Edit difference data
◇ ◇ ◇ ◇ ◇
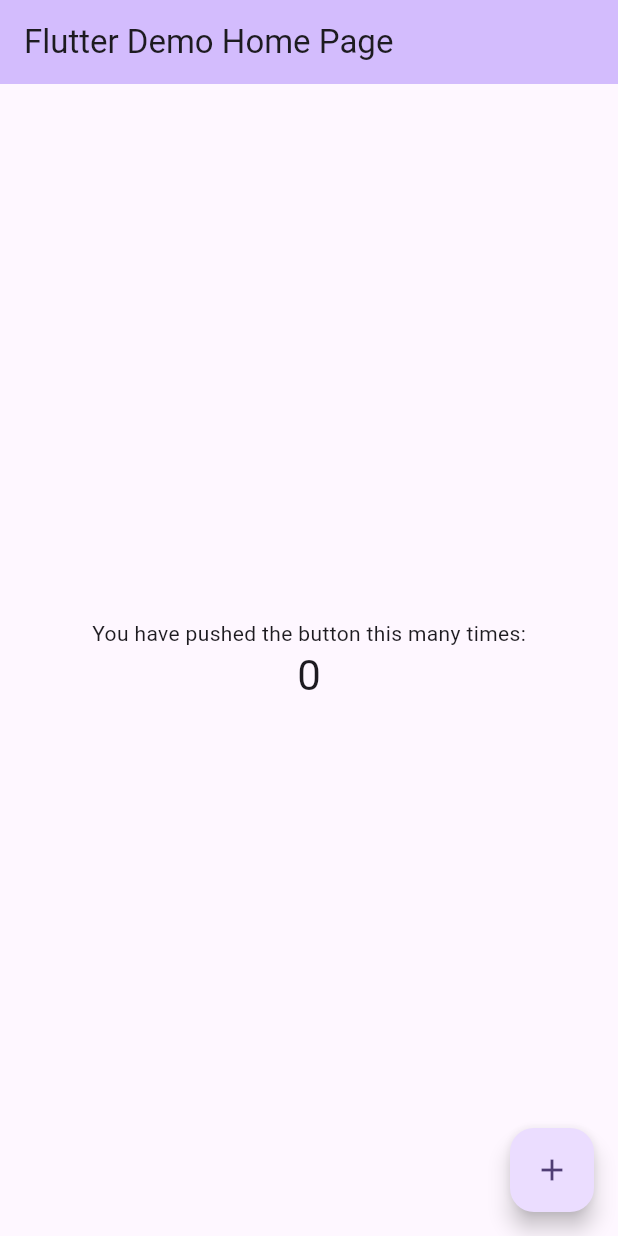
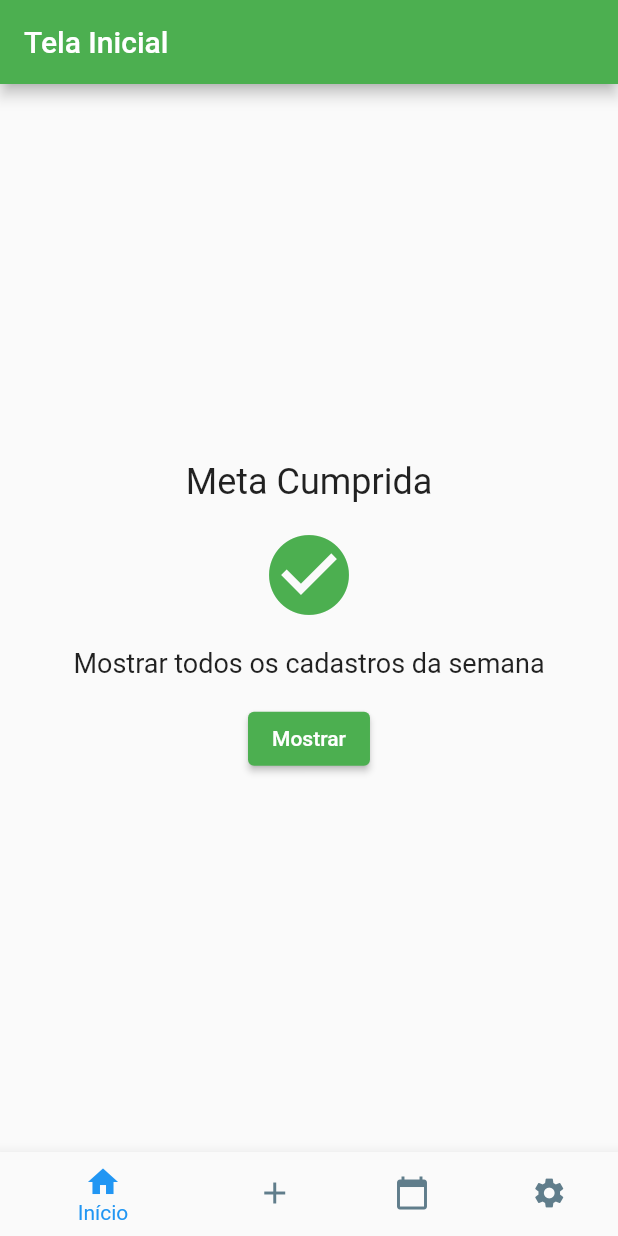
Before and after one commit to italosilva18/coletor, a Flutter app: the screen it shows after launch, on a phone screen of 412 x 824 dp. Run offline on Flutter 3.47's test engine with Material 2 defaults, Android fonts, the phone set to English and light mode, and no system bars; our stand-ins replace firebase_core; accounts and stored records are empty.

Commit message:
Coneção com banco de daos firebase e registro de 07 telas

```diff
--- a/lib/main.dart
+++ b/lib/main.dart
@@ -1,125 +1,20 @@
 import 'package:flutter/material.dart';
+import 'package:registrafit/screens/registro_screen.dart';
+
 
 void main() {
-  runApp(const MyApp());
+  runApp(MyApp());
 }
 
 class MyApp extends StatelessWidget {
-  const MyApp({super.key});
-
-  // This widget is the root of your application.
   @override
   Widget build(BuildContext context) {
     return MaterialApp(
-      title: 'Flutter Demo',
+      title: 'Registro de Atividades Físicas',
       theme: ThemeData(
-        // This is the theme of your application.
-        //
-        // TRY THIS: Try running your application with "flutter run". You'll see
-        // the application has a blue toolbar. Then, without quitting the app,
-        // try changing the seedColor in the colorScheme below to Colors.green
-        // and then invoke "hot reload" (save your changes or press the "hot
-        // reload" button in a Flutter-supported IDE, or press "r" if you used
-        // the command line to start the app).
-        //
-        // Notice that the counter didn't reset back to zero; the application
-        // state is not lost during the reload. To reset the state, use hot
-        // restart instead.
-        //
-        // This works for code too, not just values: Most code changes can be
-        // tested with just a hot reload.
-        colorScheme: ColorScheme.fromSeed(seedColor: Colors.deepPurple),
-        useMaterial3: true,
+        primarySwatch: Colors.green,
       ),
-      home: const MyHomePage(title: 'Flutter Demo Home Page'),
+      home: RegistroScreen(),
     );
   }
 }
-
-class MyHomePage extends StatefulWidget {
-  const MyHomePage({super.key, required this.title});
-
-  // This widget is the home page of your application. It is stateful, meaning
-  // that it has a State object (defined below) that contains fields that affect
-  // how it looks.
-
-  // This class is the configuration for the state. It holds the values (in this
-  // case the title) provided by the parent (in this case the App widget) and
-  // used by the build method of the State. Fields in a Widget subclass are
-  // always marked "final".
-
-  final String title;
-
-  @override
-  State<MyHomePage> createState() => _MyHomePageState();
-}
-
-class _MyHomePageState extends State<MyHomePage> {
-  int _counter = 0;
-
-  void _incrementCounter() {
-    setState(() {
-      // This call to setState tells the Flutter framework that something has
-      // changed in this State, which causes it to rerun the build method below
-      // so that the display can reflect the updated values. If we changed
-      // _counter without calling setState(), then the build method would not be
-      // called again, and so nothing would appear to happen.
-      _counter++;
-    });
-  }
-
-  @override
-  Widget build(BuildContext context) {
-    // This method is rerun every time setState is called, for instance as done
-    // by the _incrementCounter method above.
-    //
-    // The Flutter framework has been optimized to make rerunning build methods
-    // fast, so that you can just rebuild anything that needs updating rather
-    // than having to individually change instances of widgets.
-    return Scaffold(
-      appBar: AppBar(
-        // TRY THIS: Try changing the color here to a specific color (to
-        // Colors.amber, perhaps?) and trigger a hot reload to see the AppBar
-        // change color while the other colors stay the same.
-        backgroundColor: Theme.of(context).colorScheme.inversePrimary,
-        // Here we take the value from the MyHomePage object that was created by
-        // the App.build method, and use it to set our appbar title.
-        title: Text(widget.title),
-      ),
-      body: Center(
-        // Center is a layout widget. It takes a single child and positions it
-        // in the middle of the parent.
-        child: Column(
-          // Column is also a layout widget. It takes a list of children and
-          // arranges them vertically. By default, it sizes itself to fit its
-          // children horizontally, and tries to be as tall as its parent.
-          //
-          // Column has various properties to control how it sizes itself and
-          // how it positions its children. Here we use mainAxisAlignment to
-          // center the children vertically; the main axis here is the vertical
-          // axis because Columns are vertical (the cross axis would be
-          // horizontal).
-          //
-          // TRY THIS: Invoke "debug painting" (choose the "Toggle Debug Paint"
-          // action in the IDE, or press "p" in the console), to see the
-          // wireframe for each widget.
-          mainAxisAlignment: MainAxisAlignment.center,
-          children: <Widget>[
-            const Text(
-              'You have pushed the button this many times:',
-            ),
-            Text(
-              '$_counter',
-              style: Theme.of(context).textTheme.headlineMedium,
-            ),
-          ],
-        ),
-      ),
-      floatingActionButton: FloatingActionButton(
-        onPressed: _incrementCounter,
-        tooltip: 'Increment',
-        child: const Icon(Icons.add),
-      ), // This trailing comma makes auto-formatting nicer for build methods.
-    );
-  }
-}
--- /dev/null
+++ b/lib/screens/registro_screen.dart
@@ -0,0 +1,60 @@
+import 'package:flutter/material.dart';
+import 'tela_inicial.dart';
+import 'cadastro_page.dart';
+import 'rotina_page.dart';
+import 'configuracao_page.dart';
+
+class RegistroScreen extends StatefulWidget {
+  @override
+  _RegistroScreenState createState() => _RegistroScreenState();
+}
+
+class _RegistroScreenState extends State<RegistroScreen> {
+  int _selectedIndex = 0;
+
+  List<Widget> _telas = [
+    TelaInicial(),
+    CadastroPage(),
+    RotinaPage(),
+    ConfiguracaoPage(),
+  ];
+
+  void _onItemTapped(int index) {
+    setState(() {
+      _selectedIndex = index;
+    });
+  }
+
+  @override
+  Widget build(BuildContext context) {
+    return Scaffold(
+
+      body: _telas[_selectedIndex],
+      bottomNavigationBar: BottomNavigationBar(
+        currentIndex: _selectedIndex,
+        onTap: _onItemTapped,
+        items: [
+          BottomNavigationBarItem(
+            icon: Icon(Icons.home),
+            label: 'Início',
+          ),
+          BottomNavigationBarItem(
+            icon: Icon(Icons.add),
+            label: 'Cadastro',
+          ),
+          BottomNavigationBarItem(
+            icon: Icon(Icons.calendar_today),
+            label: 'Rotina',
+          ),
+          BottomNavigationBarItem(
+            icon: Icon(Icons.settings),
+            label: 'Configuração',
+          ),
+        ],
+        backgroundColor: Colors.grey,
+        selectedItemColor: Colors.blue,
+        unselectedItemColor: Colors.blueGrey,
+      ),
+    );
+  }
+}
--- /dev/null
+++ b/lib/screens/tela_inicial.dart
@@ -0,0 +1,43 @@
+import 'package:flutter/material.dart';
+
+class TelaInicial extends StatelessWidget {
+  @override
+  Widget build(BuildContext context) {
+    return Scaffold(
+      appBar: AppBar(
+
+        title: Text('Tela Inicial'),
+
+      ),
+      body: Center(
+        child: Column(
+          mainAxisAlignment: MainAxisAlignment.center,
+          children: [
+            Text(
+              'Meta Cumprida',
+              style: TextStyle(fontSize: 24),
+            ),
+            SizedBox(height: 16),
+            Icon(
+              Icons.check_circle,
+              size: 64,
+              color: Colors.green,
+            ),
+            SizedBox(height: 16),
+            Text(
+              'Mostrar todos os cadastros da semana',
+              style: TextStyle(fontSize: 18),
+            ),
+            SizedBox(height: 16),
+            ElevatedButton(
+              onPressed: () {
+                // Implementar ação do botão para mostrar os cadastros da semana
+              },
+              child: Text('Mostrar'),
+            ),
+          ],
+        ),
+      ),
+    );
+  }
+}
```
Also changed, not shown: database.rules.json (added, +7 -0 lines), lib/screens/cadastro_page.dart (added, +111 -0 lines), lib/screens/configuracao_page.dart (added, +30 -0 lines), lib/screens/rotina_page.dart (added, +73 -0 lines), loga no firebase.txt (added, +14 -0 lines), firebase.json (added), lib/firebase_options.dart (added), 6 other files.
◇ ◇ ◇ ◇ ◇
* DIRECTIONS FOR THIS TASK
If any image appears in the entries, omit it and return the rest verbatim.

* ANSWER BELOW
Before and after one commit to italosilva18/coletor, a Flutter app: the screen it shows after launch, on a phone screen of 412 x 824 dp. Run offline on Flutter 3.47's test engine with Material 2 defaults, Android fonts, the phone set to English and light mode, and no system bars; our stand-ins replace firebase_core; accounts and stored records are empty.

Commit message:
Coneção com banco de daos firebase e registro de 07 telas

```diff
--- a/lib/main.dart
+++ b/lib/main.dart
@@ -1,125 +1,20 @@
 import 'package:flutter/material.dart';
+import 'package:registrafit/screens/registro_screen.dart';
+
 
 void main() {
-  runApp(const MyApp());
+  runApp(MyApp());
 }
 
 class MyApp extends StatelessWidget {
-  const MyApp({super.key});
-
-  // This widget is the root of your application.
   @override
   Widget build(BuildContext context) {
     return MaterialApp(
-      title: 'Flutter Demo',
+      title: 'Registro de Atividades Físicas',
       theme: ThemeData(
-        // This is the theme of your application.
-        //
-        // TRY THIS: Try running your application with "flutter run". You'll see
-        // the application has a blue toolbar. Then, without quitting the app,
-        // try changing the seedColor in the colorScheme below to Colors.green
-        // and then invoke "hot reload" (save your changes or press the "hot
-        // reload" button in a Flutter-supported IDE, or press "r" if you used
-        // the command line to start the app).
-        //
-        // Notice that the counter didn't reset back to zero; the application
-        // state is not lost during the reload. To reset the state, use hot
-        // restart instead.
-        //
-        // This works for code too, not just values: Most code changes can be
-        // tested with just a hot reload.
-        colorScheme: ColorScheme.fromSeed(seedColor: Colors.deepPurple),
-        useMaterial3: true,
+        primarySwatch: Colors.green,
       ),
-      home: const MyHomePage(title: 'Flutter Demo Home Page'),
+      home: RegistroScreen(),
     );
   }
 }
-
-class MyHomePage extends StatefulWidget {
-  const MyHomePage({super.key, required this.title});
-
-  // This widget is the home page of your application. It is stateful, meaning
-  // that it has a State object (defined below) that contains fields that affect
-  // how it looks.
-
-  // This class is the configuration for the state. It holds the values (in this
-  // case the title) provided by the parent (in this case the App widget) and
-  // used by the build method of the State. Fields in a Widget subclass are
-  // always marked "final".
-
-  final String title;
-
-  @override
-  State<MyHomePage> createState() => _MyHomePageState();
-}
-
-class _MyHomePageState extends State<MyHomePage> {
-  int _counter = 0;
-
-  void _incrementCounter() {
-    setState(() {
-      // This call to setState tells the Flutter framework that something has
-      // changed in this State, which causes it to rerun the build method below
-      // so that the display can reflect the updated values. If we changed
-      // _counter without calling setState(), then the build method would not be
-      // called again, and so nothing would appear to happen.
-      _counter++;
-    });
-  }
-
-  @override
-  Widget build(BuildContext context) {
-    // This method is rerun every time setState is called, for instance as done
-    // by the _incrementCounter method above.
-    //
-    // The Flutter framework has been optimized to make rerunning build methods
-    // fast, so that you can just rebuild anything that needs updating rather
-    // than having to individually change instances of widgets.
-    return Scaffold(
-      appBar: AppBar(
-        // TRY THIS: Try changing the color here to a specific color (to
-        // Colors.amber, perhaps?) and trigger a hot reload to see the AppBar
-        // change color while the other colors stay the same.
-        backgroundColor: Theme.of(context).colorScheme.inversePrimary,
-        // Here we take the value from the MyHomePage object that was created by
-        // the App.build method, and use it to set our appbar title.
-        title: Text(widget.title),
-      ),
-      body: Center(
-        // Center is a layout widget. It takes a single child and positions it
-        // in the middle of the parent.
-        child: Column(
-          // Column is also a layout widget. It takes a list of children and
-          // arranges them vertically. By default, it sizes itself to fit its
-          // children horizontally, and tries to be as tall as its parent.
-          //
-          // Column has various properties to control how it sizes itself and
-          // how it positions its children. Here we use mainAxisAlignment to
-          // center the children vertically; the main axis here is the vertical
-          // axis because Columns are vertical (the cross axis would be
-          // horizontal).
-          //
-          // TRY THIS: Invoke "debug painting" (choose the "Toggle Debug Paint"
-          // action in the IDE, or press "p" in the console), to see the
-          // wireframe for each widget.
-          mainAxisAlignment: MainAxisAlignment.center,
-          children: <Widget>[
-            const Text(
-              'You have pushed the button this many times:',
-            ),
-            Text(
-              '$_counter',
-              style: Theme.of(context).textTheme.headlineMedium,
-            ),
-          ],
-        ),
-      ),
-      floatingActionButton: FloatingActionButton(
-        onPressed: _incrementCounter,
-        tooltip: 'Increment',
-        child: const Icon(Icons.add),
-      ), // This trailing comma makes auto-formatting nicer for build methods.
-    );
-  }
-}
--- /dev/null
+++ b/lib/screens/registro_screen.dart
@@ -0,0 +1,60 @@
+import 'package:flutter/material.dart';
+import 'tela_inicial.dart';
+import 'cadastro_page.dart';
+import 'rotina_page.dart';
+import 'configuracao_page.dart';
+
+class RegistroScreen extends StatefulWidget {
+  @override
+  _RegistroScreenState createState() => _RegistroScreenState();
+}
+
+class _RegistroScreenState extends State<RegistroScreen> {
+  int _selectedIndex = 0;
+
+  List<Widget> _telas = [
+    TelaInicial(),
+    CadastroPage(),
+    RotinaPage(),
+    ConfiguracaoPage(),
+  ];
+
+  void _onItemTapped(int index) {
+    setState(() {
+      _selectedIndex = index;
+    });
+  }
+
+  @override
+  Widget build(BuildContext context) {
+    return Scaffold(
+
+      body: _telas[_selectedIndex],
+      bottomNavigationBar: BottomNavigationBar(
+        currentIndex: _selectedIndex,
+        onTap: _onItemTapped,
+        items: [
+          BottomNavigationBarItem(
+            icon: Icon(Icons.home),
+            label: 'Início',
+          ),
+          BottomNavigationBarItem(
+            icon: Icon(Icons.add),
+            label: 'Cadastro',
+          ),
+          BottomNavigationBarItem(
+            icon: Icon(Icons.calendar_today),
+            label: 'Rotina',
+          ),
+          BottomNavigationBarItem(
+            icon: Icon(Icons.settings),
+            label: 'Configuração',
+          ),
+        ],
+        backgroundColor: Colors.grey,
+        selectedItemColor: Colors.blue,
+        unselectedItemColor: Colors.blueGrey,
+      ),
+    );
+  }
+}
--- /dev/null
+++ b/lib/screens/tela_inicial.dart
@@ -0,0 +1,43 @@
+import 'package:flutter/material.dart';
+
+class TelaInicial extends StatelessWidget {
+  @override
+  Widget build(BuildContext context) {
+    return Scaffold(
+      appBar: AppBar(
+
+        title: Text('Tela Inicial'),
+
+      ),
+      body: Center(
+        child: Column(
+          mainAxisAlignment: MainAxisAlignment.center,
+          children: [
+            Text(
+              'Meta Cumprida',
+              style: TextStyle(fontSize: 24),
+            ),
+            SizedBox(height: 16),
+            Icon(
+              Icons.check_circle,
+              size: 64,
+              color: Colors.green,
+            ),
+            SizedBox(height: 16),
+            Text(
+              'Mostrar todos os cadastros da semana',
+              style: TextStyle(fontSize: 18),
+            ),
+            SizedBox(height: 16),
+            ElevatedButton(
+              onPressed: () {
+                // Implementar ação do botão para mostrar os cadastros da semana
+              },
+              child: Text('Mostrar'),
+            ),
+          ],
+        ),
+      ),
+    );
+  }
+}
```
Also changed, not shown: database.rules.json (added, +7 -0 lines), lib/screens/cadastro_page.dart (added, +111 -0 lines), lib/screens/configuracao_page.dart (added, +30 -0 lines), lib/screens/rotina_page.dart (added, +73 -0 lines), loga no firebase.txt (added, +14 -0 lines), firebase.json (added), lib/firebase_options.dart (added), 6 other files.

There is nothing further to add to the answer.